House sponsors of a bill to cut back on the state’s new social studies tests asked the House Education Committee to kill the measure Monday afternoon, and the panel did so on a 13-0 vote.

“This bill is trying very hard to be responsive to what we’ve been hearing,” said sponsor Rep. Millie Hamner, D-Dillon. She was referring to rising parent and teacher complaints about the amount of state testing.

But, she added, “We haven’t been able to work with our stakeholders on a solution that has been fully vetted.”

“We need to take a close look at the whole testing regime,” said her cosponsor, Rep. Dave Young, D-Greeley. He noted that another bill proposes a wide-ranging study of testing this summer and fall. That measure, House Bill 14-1202, received final Senate approval last week.

The social studies measure, Senate Bill 14-221, surfaced just last week, the brainchild of two Democratic senators from Jefferson County, Andy Kerr and Rachel Zenzinger. It passed the Senate 24-11 Monday morning and was immediately introduced in the House.

It proposed delaying next fall’s first 12th grade social studies tests for a year and then moving all three sets of tests to a “sampling” schedule under which an individual school would have had to give the test only every three years. The tests also are given in the 4th and 7th grades. Schools still could have administered the tests every year if they chose to do so.

The bill was criticized for doing too little about the testing burden and for singling out social studies. There reportedly weren’t enough votes on House Education to pass it on to the floor.

The panel also voted 10-0 to kill Senate Bill 14-185, which proposed creation of a “pay for success” method to fund early childhood programs. Sponsor Rep. Brittany Pettersen, D-Lakewood, asked that the bill be killed, saying, “We have a lot of work to do to ensure we have the correct guardrails in place.” (Get more background on this innovative but complicated idea in this story.)

Senate whittles down its calendar

The Senate worked through a long list of education bills as it attempted to clear its calendar ahead of adjournment on Wednesday.

Perhaps the most significant for education was House Bill 14-1319, which received preliminary approval. It would create a new funding formula for the state’s higher education system that gives greater weight to enrollment and would base a modest amount of funding on institutional performance measures such as graduation and student retention.
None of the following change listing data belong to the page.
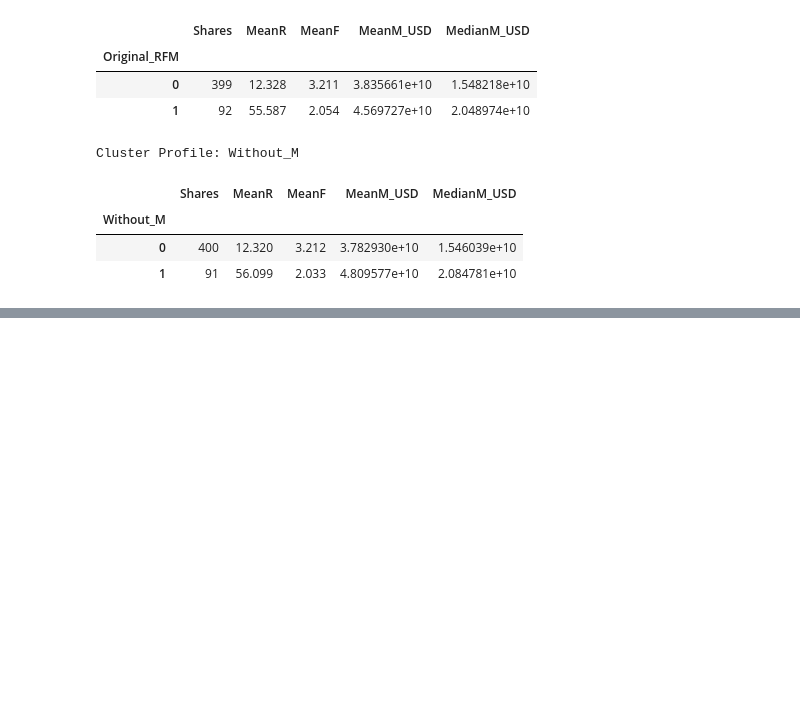
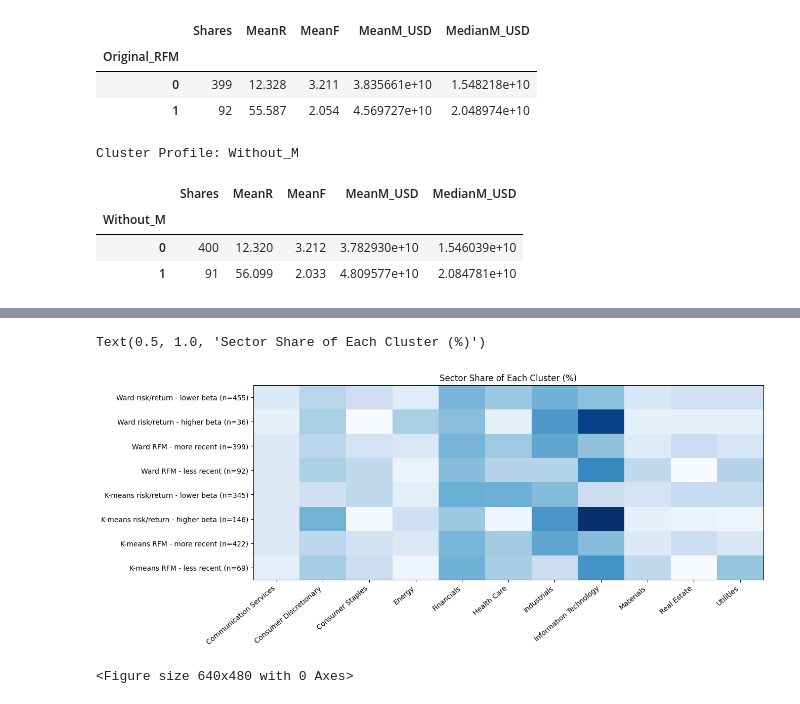
Before and after one commit to samodamarasinghe/CRM_CW1, a Jupyter notebook: CRM_CW1_FINAL.ipynb, the cells around one changed output, grey strips where cells are left out. Saved outputs shown, nothing was run; the diff lists cells and outputs as text; code cells hidden in the pictures; blank space fills up the shorter version.

```diff
--- a/CRM_CW1_FINAL.ipynb
+++ b/CRM_CW1_FINAL.ipynb
@@ -310,0 +298,13 @@ Failed/missing tickers: 5
+# %%
+# Combine and save raw daily stock returns and download log from memory
+if 'raw_daily' not in globals():
+    raw_daily = pd.concat(batches, ignore_index=True) if batches else pd.DataFrame()
+    raw_daily.to_parquet(raw_path, index=False)
+
+if 'download_log' not in globals():
+    download_log = pd.DataFrame(failures) if failures else pd.DataFrame(columns=['Ticker', 'BatchNumber', 'Reason'])
+    download_log.to_csv(log_path, index=False)
+
+print('Rows:', len(raw_daily), '| tickers with any records:', raw_daily.Ticker.nunique())
+print('Failed/missing tickers:', download_log.Ticker.nunique())
+display(download_log.head())
@@ -1564,0 +1714,61 @@ Cluster Profile: Without_M
+# %%
+# Create the sector percentage heatmap
+fig, ax = plt.subplots(
+    figsize=(13, max(5, len(sector_percent) * 0.6))
+)
+
+image = ax.imshow(
+    sector_percent.to_numpy(),
+    cmap='Blues',
+    vmin=0,
+    aspect='auto'
+)
+
+ax.set_xticks(range(len(sector_percent.columns)))
+ax.set_xticklabels(
+    sector_percent.columns,
+    rotation=40,
+    ha='right'
+)
+
+ax.set_yticks(range(len(sector_percent)))
+ax.set_yticklabels([
+    row_label(model, cluster)
+    for model, cluster in sector_percent.index
+])
+
+ax.set_title('Sector Share of Each Cluster (%)')
+# %% [output]
+Text(0.5, 1.0, 'Sector Share of Each Cluster (%)')
+[figure, added]
+# %%
+# Display sector percentages inside heatmap cells
+max_value = sector_percent.to_numpy().max()
+
+for row, values in enumerate(sector_percent.to_numpy()):
+    for col, value in enumerate(values):
+        ax.text(
+            col, row, f'{value:.0f}',
+            ha='center',
+            va='center',
+            fontsize=9,
+            color='white' if value > max_value * 0.6
+            else '#132f46'
+        )
+
+fig.colorbar(
+    image,
+    ax=ax,
+    label='Shares in sector (%)',
+    shrink=0.8
+)
+
+plt.tight_layout()
+fig.savefig(
+    OUTPUT / 'cluster_sectors.png',
+    dpi=150,
+    bbox_inches='tight'
+)
+plt.show()
+# %% [output]
+<Figure size 640x480 with 0 Axes>
```
Also changed, not shown: parts of 16 cells of this notebook.
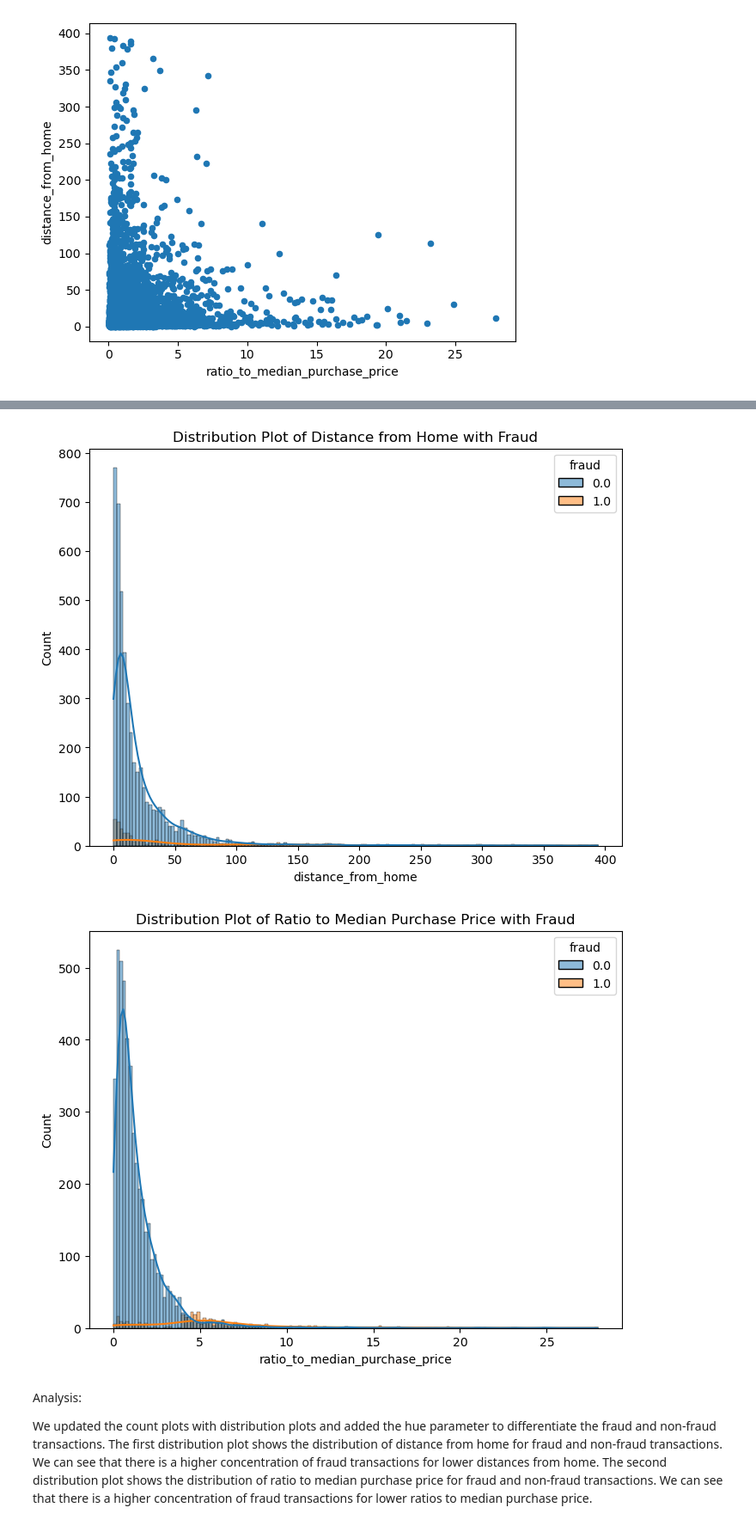
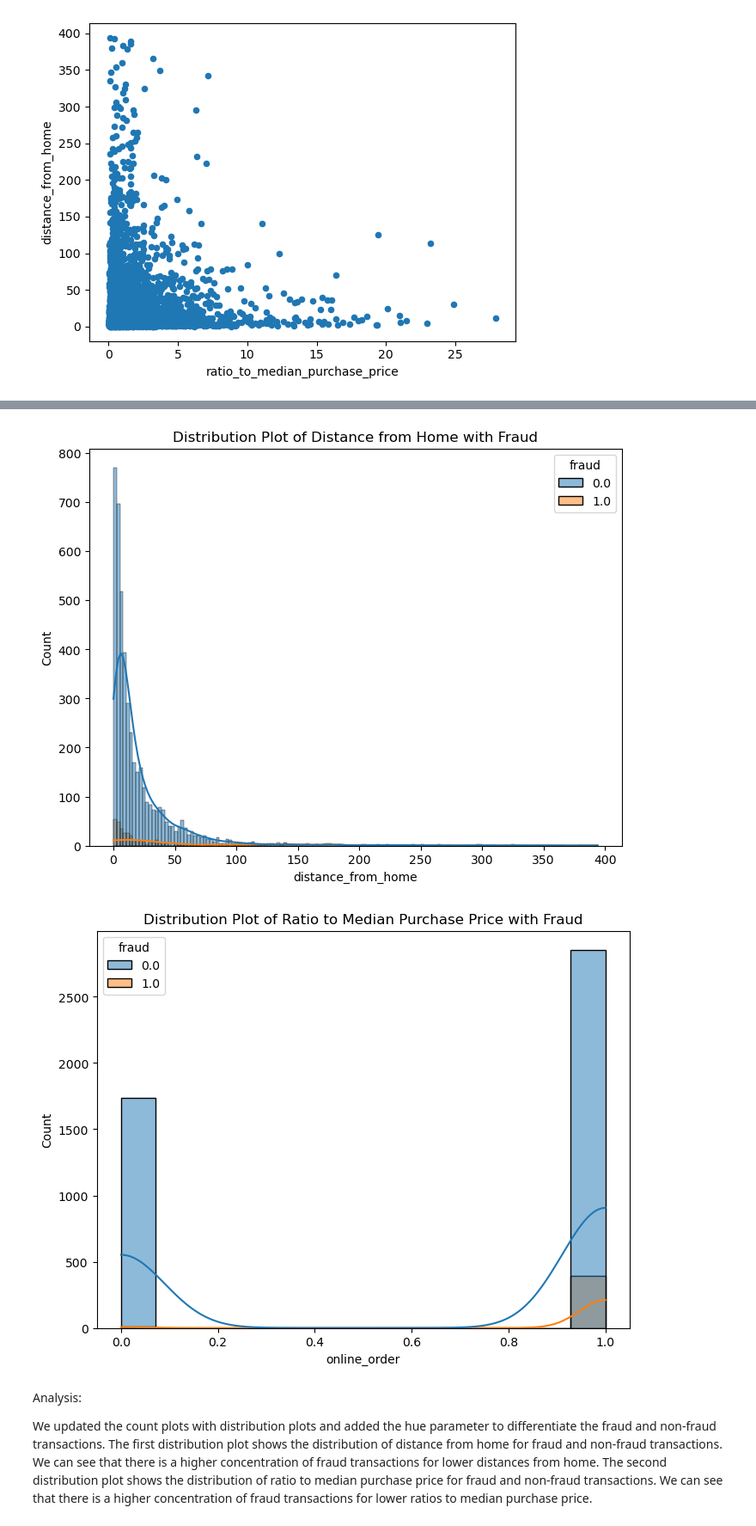
Before and after one commit to KarimKhalil33/CreditCard-Fraud-Data-Analysis, a Jupyter notebook: analysis/analysis2.ipynb, the cells around one changed output, grey strips where cells are left out. Shown: that part at 86% size. Drawn from its saved outputs; the diff is of its cells as text; code cells hidden in the pictures.

```diff
--- a/analysis/analysis2.ipynb
+++ b/analysis/analysis2.ipynb
@@ -148,18 +145,18 @@ Based on the feedback, we removed the binary columns with the assumption that th
 # %%
 # Distribution plot of distance from home with hue as fraud
 plt.figure(figsize=(8,6))
-sns.histplot(df, x="distance_from_home", hue="fraud", kde=True)
+sns.histplot(mydata, x="distance_from_home", hue="fraud", kde=True)
 plt.title('Distribution Plot of Distance from Home with Fraud')
 plt.show()
 
 # Distribution plot of ratio to median purchase price with hue as fraud
 plt.figure(figsize=(8,6))
-sns.histplot(df, x="ratio_to_median_purchase_price", hue="fraud", kde=True)
+sns.histplot(mydata, x="online_order", hue="fraud", kde=True)
 plt.title('Distribution Plot of Ratio to Median Purchase Price with Fraud')
 plt.show()
 # %% [output]
 [figure]
-[figure, old version]
+[figure, new version]
 # %% [markdown]
 Analysis:
 
```
Also changed, not shown: parts of 17 cells of this notebook.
There was no Senate debate; most of the concerns with the bill were dealt with before it reached the floor in the House. The bill gives substantial flexibility to the Department of Higher Education and the Colorado Commission on Higher Education in designing the new funding formula, which won’t go into effect until 2015-16.

Nearing the finish line

These bills received final Senate approval Monday but still require House consideration of Senate amendments before passage.

House Bill 14-1118 would budget $261,561 to provide incentives for rural school districts to offer Advanced Placement classes. It passed 21-14.

House Bill 14-1301 allocates $700,000 to the Safe Routes to School program, which provides information for students and parents about safe walking and biking to school, as well as grants for driveway and sidewalk improvements and similar work. It passed 24-11.

On the the governor

These bills have passed – or been re-passed – and are on their way to the governor:

House Bill 14-1085 – The Senate voted 20-15 for this bill, which provides $960,000 in funding for adult literacy programs.

House Bill 14-1156 – The House accepted Senate amendments and passed the measure 39-26. The $809,095 proposal would make 3rd-, 4th- and 5th-graders now eligible for reduced-price lunches able to receive free lunches.

House Bill 14-1288 – This is the controversial vaccination education proposal, which was amended to remove its original requirement that parents who choose to opt out of immunizations first receive education on pros and cons. The measure now basically requires the state to set up an immunization information website and requires schools to maintain and provide data on the number of students who haven’t had their shots. The House agreed to Senate amendments and re-passed it 39-25.

House Bill 14-1294 – The House accepted Senate amendments and voted 62-0 to re-pass this measure, which sets various data privacy and security requirements on the Department of Education.

Senate Bill 14-124 – This bill would set up a $2 million program to train leaders for turnaround schools. The House passed it 37-28.

Use the Education Bill Tracker for links to the texts of bills covered in this story and other information.